┌─ Data provided

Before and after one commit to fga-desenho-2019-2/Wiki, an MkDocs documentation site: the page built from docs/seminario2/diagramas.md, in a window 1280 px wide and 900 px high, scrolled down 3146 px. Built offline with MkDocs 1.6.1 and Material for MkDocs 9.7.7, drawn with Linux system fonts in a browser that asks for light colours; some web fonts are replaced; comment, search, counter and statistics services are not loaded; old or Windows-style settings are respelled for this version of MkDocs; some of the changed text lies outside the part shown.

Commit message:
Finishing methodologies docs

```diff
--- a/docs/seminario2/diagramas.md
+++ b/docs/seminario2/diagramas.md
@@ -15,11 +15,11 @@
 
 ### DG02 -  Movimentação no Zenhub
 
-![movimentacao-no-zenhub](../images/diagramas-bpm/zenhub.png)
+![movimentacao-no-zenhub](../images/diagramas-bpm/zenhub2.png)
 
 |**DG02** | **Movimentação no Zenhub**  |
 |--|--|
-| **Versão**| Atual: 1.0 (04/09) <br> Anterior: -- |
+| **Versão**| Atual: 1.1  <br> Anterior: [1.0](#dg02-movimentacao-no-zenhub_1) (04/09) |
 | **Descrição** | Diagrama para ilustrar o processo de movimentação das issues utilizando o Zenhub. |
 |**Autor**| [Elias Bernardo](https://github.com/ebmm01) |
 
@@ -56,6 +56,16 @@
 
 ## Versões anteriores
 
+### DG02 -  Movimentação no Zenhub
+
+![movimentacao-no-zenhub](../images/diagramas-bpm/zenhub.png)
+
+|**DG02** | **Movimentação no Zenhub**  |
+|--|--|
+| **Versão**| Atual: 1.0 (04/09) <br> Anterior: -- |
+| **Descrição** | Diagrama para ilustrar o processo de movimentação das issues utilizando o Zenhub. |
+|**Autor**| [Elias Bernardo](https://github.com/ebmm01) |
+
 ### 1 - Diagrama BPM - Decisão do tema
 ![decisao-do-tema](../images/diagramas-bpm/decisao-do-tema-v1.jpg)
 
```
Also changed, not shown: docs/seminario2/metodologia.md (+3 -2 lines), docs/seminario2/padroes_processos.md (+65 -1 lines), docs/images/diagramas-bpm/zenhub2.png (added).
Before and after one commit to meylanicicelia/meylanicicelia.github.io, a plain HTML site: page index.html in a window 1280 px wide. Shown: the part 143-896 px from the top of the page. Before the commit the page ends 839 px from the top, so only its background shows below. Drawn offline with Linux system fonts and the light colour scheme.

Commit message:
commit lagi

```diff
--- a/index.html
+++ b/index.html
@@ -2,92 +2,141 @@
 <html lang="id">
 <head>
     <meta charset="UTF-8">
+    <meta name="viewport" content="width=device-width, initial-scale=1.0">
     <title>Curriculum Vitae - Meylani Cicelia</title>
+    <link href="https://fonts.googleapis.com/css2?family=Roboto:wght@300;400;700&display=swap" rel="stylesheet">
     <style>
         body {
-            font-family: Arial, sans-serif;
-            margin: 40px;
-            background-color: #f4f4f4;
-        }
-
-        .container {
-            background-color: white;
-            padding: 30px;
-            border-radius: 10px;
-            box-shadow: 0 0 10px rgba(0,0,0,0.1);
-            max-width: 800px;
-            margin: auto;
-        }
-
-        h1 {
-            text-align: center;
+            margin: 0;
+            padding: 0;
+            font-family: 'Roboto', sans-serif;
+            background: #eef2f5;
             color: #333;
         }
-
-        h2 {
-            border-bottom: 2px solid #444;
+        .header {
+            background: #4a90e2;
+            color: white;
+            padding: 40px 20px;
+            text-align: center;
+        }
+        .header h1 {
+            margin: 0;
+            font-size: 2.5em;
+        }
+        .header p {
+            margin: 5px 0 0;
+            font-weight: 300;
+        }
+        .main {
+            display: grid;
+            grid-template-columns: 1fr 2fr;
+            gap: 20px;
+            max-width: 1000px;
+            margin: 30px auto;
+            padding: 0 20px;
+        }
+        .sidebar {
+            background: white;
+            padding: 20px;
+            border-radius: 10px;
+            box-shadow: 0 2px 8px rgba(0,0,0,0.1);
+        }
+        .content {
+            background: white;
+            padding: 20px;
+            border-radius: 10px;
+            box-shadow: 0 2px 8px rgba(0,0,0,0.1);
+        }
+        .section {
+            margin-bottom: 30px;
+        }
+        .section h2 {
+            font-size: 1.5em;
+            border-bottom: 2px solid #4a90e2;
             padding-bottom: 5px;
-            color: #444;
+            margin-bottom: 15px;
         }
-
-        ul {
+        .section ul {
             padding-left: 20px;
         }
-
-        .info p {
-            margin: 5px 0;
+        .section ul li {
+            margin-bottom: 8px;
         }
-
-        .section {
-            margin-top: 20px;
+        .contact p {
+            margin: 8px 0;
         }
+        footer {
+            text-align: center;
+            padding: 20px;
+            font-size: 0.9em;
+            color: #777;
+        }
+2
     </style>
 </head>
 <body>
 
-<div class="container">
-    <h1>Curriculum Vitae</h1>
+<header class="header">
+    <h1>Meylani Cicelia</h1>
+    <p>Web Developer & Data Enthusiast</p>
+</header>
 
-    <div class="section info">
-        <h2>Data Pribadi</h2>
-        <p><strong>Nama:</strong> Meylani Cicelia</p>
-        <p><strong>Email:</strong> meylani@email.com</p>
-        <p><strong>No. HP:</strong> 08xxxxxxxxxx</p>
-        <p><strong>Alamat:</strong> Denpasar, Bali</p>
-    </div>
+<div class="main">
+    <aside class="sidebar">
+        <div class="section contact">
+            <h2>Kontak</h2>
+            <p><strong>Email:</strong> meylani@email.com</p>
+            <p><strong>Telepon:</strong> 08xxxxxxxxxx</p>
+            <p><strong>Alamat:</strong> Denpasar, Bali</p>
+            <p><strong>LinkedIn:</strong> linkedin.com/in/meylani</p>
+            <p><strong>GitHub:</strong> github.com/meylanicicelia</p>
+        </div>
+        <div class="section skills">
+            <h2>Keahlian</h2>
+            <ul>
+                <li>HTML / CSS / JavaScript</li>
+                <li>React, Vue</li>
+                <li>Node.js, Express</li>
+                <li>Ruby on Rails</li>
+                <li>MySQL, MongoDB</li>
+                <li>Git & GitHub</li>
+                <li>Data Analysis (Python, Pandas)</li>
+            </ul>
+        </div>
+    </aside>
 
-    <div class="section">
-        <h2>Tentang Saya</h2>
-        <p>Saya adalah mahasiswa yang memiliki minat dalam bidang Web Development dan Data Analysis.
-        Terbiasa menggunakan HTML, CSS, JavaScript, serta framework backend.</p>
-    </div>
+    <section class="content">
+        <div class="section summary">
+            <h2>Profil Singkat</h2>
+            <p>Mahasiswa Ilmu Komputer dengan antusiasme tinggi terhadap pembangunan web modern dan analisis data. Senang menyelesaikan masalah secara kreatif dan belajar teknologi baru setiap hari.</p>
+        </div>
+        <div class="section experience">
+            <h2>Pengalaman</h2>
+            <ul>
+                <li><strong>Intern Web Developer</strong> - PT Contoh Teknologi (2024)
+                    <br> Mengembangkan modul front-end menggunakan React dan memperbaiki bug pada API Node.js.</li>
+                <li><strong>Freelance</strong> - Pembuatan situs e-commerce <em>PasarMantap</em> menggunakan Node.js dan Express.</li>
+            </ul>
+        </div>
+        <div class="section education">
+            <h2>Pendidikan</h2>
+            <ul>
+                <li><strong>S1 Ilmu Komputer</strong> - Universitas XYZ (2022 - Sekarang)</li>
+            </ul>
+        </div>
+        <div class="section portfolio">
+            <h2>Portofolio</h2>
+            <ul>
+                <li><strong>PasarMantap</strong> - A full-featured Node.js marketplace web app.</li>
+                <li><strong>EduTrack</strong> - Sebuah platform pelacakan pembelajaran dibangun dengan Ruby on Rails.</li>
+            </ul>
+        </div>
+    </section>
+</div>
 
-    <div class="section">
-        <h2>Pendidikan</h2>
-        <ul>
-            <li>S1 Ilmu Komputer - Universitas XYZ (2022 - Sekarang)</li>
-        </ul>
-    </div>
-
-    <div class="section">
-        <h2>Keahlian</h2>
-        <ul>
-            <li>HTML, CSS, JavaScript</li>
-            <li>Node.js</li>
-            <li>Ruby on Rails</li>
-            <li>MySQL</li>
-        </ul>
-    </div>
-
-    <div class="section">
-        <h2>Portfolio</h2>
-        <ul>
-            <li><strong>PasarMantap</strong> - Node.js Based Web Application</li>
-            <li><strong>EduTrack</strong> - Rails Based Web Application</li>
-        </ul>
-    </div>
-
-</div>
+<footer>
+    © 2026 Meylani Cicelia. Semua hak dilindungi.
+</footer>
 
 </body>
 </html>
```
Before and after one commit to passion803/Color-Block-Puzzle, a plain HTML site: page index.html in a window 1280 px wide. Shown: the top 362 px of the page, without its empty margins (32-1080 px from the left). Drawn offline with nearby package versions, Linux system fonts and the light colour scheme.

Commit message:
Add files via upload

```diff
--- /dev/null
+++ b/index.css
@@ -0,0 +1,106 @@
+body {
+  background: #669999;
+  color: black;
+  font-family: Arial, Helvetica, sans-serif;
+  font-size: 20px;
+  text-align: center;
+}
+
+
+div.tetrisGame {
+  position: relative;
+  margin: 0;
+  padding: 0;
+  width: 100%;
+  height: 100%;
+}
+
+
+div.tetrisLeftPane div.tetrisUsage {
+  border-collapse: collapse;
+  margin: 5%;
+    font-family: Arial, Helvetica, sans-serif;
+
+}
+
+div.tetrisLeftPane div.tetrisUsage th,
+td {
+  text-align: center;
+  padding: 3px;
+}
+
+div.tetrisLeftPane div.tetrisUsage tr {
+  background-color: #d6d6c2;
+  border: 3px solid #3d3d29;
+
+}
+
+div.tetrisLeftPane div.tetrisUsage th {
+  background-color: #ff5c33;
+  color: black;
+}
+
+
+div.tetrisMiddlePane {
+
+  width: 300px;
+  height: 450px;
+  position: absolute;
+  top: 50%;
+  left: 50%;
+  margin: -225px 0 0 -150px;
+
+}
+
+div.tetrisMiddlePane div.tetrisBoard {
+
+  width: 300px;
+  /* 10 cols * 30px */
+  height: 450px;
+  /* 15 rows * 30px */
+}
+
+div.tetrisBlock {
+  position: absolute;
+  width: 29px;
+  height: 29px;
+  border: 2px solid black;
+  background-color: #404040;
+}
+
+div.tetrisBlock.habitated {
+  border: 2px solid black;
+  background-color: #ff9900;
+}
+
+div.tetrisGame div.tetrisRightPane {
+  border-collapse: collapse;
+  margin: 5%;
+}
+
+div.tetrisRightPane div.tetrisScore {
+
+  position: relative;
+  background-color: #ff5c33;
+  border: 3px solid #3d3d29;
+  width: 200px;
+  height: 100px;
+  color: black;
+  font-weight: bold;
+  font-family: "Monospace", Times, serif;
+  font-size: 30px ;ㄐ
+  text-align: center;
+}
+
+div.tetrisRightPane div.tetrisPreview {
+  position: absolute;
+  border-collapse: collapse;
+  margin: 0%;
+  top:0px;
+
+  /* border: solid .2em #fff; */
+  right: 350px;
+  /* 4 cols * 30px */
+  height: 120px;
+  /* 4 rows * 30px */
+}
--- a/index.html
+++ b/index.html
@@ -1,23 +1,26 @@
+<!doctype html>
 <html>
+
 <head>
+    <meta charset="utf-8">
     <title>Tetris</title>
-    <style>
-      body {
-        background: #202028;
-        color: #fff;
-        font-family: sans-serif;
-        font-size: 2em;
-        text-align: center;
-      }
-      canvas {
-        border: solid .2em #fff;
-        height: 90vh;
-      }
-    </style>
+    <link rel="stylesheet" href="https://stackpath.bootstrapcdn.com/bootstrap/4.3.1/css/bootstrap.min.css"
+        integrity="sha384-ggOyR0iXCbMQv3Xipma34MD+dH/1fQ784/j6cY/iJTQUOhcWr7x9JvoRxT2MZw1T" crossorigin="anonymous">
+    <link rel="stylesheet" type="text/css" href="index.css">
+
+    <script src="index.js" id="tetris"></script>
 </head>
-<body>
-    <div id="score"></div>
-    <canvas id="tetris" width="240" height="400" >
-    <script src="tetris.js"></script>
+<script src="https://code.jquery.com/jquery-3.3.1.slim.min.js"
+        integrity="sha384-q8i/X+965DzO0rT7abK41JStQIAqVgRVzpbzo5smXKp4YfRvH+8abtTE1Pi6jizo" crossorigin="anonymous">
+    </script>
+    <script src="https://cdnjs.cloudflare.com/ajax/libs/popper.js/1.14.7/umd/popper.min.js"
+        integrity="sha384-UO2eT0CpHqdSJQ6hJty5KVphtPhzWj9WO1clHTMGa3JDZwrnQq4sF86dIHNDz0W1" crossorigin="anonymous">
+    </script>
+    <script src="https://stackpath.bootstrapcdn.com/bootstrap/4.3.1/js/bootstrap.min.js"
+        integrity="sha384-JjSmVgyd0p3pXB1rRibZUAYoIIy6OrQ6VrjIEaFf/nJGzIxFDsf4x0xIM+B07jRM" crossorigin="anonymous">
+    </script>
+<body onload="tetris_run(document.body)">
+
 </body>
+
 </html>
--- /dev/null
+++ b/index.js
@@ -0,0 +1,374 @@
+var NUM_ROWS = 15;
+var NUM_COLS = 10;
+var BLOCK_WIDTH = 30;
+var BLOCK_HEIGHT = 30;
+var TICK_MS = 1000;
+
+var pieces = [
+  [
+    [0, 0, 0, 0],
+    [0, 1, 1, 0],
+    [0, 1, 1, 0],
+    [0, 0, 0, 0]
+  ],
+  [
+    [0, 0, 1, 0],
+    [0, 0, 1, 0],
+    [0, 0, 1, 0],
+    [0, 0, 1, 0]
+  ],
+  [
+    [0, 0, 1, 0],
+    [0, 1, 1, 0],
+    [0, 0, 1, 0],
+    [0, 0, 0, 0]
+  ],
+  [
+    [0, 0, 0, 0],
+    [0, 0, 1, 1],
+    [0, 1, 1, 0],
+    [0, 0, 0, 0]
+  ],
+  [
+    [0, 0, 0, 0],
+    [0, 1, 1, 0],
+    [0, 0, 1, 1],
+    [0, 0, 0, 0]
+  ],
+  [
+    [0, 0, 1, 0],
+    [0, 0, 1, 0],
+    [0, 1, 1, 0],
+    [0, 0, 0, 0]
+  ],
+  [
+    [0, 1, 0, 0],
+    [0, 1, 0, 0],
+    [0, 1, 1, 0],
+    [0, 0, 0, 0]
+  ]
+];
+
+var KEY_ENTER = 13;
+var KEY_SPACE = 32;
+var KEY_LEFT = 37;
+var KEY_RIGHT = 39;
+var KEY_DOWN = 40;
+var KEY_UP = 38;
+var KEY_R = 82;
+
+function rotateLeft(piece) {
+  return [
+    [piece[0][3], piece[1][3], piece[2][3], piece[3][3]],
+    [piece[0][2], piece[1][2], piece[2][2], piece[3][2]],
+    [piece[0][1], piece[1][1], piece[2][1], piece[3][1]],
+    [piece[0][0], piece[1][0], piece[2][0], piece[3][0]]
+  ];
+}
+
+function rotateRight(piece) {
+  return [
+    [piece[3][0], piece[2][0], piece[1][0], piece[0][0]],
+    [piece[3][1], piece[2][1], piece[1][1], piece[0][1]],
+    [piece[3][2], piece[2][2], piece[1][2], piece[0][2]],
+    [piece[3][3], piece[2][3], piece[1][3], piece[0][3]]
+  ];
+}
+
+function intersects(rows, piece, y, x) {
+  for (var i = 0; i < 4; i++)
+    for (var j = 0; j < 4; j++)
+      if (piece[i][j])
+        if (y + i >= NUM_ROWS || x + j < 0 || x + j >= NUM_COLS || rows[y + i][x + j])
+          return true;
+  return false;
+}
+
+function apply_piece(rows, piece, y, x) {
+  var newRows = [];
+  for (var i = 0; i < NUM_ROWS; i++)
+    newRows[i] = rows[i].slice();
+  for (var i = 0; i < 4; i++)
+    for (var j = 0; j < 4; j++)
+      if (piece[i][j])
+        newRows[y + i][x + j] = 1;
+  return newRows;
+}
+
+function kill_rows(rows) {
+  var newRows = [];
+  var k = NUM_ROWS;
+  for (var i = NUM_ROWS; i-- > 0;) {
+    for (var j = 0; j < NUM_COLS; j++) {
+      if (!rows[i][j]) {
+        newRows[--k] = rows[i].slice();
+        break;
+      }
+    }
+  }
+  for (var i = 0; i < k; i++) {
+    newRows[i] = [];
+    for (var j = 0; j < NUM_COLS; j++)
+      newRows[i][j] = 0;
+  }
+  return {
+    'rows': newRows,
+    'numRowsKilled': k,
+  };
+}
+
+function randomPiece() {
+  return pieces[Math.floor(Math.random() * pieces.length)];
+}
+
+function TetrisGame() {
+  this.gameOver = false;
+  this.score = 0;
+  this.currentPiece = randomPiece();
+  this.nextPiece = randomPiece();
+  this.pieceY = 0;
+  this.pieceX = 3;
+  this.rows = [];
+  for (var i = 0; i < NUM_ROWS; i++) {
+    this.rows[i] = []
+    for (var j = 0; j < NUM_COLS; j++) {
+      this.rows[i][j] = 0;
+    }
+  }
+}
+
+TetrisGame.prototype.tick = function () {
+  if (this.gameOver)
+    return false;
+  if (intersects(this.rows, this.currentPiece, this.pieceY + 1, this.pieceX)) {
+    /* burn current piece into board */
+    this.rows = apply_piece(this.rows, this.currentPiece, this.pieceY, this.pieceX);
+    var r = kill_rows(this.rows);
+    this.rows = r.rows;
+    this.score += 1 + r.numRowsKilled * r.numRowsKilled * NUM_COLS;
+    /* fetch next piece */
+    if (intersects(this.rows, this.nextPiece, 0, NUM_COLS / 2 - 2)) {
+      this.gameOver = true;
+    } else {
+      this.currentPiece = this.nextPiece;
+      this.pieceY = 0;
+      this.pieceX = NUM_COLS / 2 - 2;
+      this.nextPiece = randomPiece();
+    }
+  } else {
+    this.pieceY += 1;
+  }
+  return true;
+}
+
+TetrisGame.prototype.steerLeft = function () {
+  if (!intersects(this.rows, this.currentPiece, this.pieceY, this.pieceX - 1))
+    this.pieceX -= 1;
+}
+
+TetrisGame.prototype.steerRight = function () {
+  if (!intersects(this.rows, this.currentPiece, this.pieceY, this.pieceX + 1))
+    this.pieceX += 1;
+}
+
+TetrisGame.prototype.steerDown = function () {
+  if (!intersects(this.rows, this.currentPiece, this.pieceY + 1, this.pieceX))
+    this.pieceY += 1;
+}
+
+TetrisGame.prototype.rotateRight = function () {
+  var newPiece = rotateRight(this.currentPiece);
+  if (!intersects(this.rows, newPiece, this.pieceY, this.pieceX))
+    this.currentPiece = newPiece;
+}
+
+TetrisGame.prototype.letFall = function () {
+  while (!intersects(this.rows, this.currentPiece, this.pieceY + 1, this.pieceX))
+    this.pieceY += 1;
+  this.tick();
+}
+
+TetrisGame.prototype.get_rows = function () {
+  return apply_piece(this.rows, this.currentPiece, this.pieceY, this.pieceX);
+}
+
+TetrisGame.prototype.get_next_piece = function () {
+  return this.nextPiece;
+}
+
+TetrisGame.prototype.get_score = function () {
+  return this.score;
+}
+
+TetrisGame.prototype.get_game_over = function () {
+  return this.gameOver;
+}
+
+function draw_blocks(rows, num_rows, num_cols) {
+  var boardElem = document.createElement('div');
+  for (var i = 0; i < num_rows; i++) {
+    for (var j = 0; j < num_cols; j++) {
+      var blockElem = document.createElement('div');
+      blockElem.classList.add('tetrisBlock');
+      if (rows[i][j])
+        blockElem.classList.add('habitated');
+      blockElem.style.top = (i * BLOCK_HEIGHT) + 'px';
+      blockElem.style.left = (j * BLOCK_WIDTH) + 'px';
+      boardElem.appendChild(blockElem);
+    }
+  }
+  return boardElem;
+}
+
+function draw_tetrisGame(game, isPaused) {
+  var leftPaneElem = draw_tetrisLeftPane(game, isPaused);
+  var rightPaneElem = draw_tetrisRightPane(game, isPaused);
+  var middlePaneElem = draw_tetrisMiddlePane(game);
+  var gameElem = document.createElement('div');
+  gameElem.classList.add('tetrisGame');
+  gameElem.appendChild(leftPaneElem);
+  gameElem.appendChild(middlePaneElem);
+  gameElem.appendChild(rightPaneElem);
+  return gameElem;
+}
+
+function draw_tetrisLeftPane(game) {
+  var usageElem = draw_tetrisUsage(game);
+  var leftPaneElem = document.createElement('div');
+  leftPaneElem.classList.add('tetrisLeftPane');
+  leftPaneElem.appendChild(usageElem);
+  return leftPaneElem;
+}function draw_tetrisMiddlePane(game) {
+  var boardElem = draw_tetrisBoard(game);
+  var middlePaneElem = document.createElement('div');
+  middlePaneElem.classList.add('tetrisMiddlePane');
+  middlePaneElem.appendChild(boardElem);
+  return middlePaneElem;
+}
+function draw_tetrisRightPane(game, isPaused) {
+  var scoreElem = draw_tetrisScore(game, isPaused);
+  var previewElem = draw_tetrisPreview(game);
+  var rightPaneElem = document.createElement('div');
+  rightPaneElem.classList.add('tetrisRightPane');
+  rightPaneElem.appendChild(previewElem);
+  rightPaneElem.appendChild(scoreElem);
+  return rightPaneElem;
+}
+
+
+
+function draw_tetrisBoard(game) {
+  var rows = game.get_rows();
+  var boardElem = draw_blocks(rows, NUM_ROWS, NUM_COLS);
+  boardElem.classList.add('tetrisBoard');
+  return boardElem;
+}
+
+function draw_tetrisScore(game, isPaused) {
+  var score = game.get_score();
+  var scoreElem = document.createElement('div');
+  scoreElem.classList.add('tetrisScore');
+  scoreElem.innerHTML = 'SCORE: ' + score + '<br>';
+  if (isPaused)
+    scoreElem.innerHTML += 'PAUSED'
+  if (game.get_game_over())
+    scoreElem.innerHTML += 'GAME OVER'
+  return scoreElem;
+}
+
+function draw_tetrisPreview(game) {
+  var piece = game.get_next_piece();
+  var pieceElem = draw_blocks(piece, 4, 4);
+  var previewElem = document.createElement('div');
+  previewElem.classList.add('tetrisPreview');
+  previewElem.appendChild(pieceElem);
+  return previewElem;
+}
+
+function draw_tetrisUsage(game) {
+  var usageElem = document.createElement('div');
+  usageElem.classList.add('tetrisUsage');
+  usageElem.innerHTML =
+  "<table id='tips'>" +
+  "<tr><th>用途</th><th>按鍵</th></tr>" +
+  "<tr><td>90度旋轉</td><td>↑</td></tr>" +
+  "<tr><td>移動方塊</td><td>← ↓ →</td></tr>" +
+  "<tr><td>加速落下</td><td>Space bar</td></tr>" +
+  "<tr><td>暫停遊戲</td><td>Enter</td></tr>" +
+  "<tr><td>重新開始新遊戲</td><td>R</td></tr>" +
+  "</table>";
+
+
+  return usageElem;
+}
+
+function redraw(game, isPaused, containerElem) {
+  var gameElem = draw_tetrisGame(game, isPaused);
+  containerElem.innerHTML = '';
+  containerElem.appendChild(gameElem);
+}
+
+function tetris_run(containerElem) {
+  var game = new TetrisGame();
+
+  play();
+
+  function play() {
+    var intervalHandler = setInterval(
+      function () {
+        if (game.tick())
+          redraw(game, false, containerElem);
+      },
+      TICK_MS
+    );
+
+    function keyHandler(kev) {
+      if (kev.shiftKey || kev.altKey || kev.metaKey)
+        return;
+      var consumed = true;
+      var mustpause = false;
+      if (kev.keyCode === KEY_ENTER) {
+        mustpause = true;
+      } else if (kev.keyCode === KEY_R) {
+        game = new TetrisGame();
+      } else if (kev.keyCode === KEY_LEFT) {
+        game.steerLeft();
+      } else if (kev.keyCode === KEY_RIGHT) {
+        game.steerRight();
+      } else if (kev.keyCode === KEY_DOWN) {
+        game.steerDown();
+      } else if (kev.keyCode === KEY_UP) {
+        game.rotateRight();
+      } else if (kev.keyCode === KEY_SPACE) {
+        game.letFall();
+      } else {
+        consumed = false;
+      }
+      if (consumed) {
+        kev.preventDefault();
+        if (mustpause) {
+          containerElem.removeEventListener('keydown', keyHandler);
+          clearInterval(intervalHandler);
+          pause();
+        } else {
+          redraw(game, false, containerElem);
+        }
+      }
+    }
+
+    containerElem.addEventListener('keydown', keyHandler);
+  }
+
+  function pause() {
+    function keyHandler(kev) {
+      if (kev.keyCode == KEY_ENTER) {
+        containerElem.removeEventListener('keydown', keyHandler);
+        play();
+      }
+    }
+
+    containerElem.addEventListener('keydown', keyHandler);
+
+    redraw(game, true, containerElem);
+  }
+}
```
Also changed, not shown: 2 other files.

└─

#### Your goal
Count how many lines of the entries contain the word "keyCode"; only the number should appear in the reply.

#### Response below
8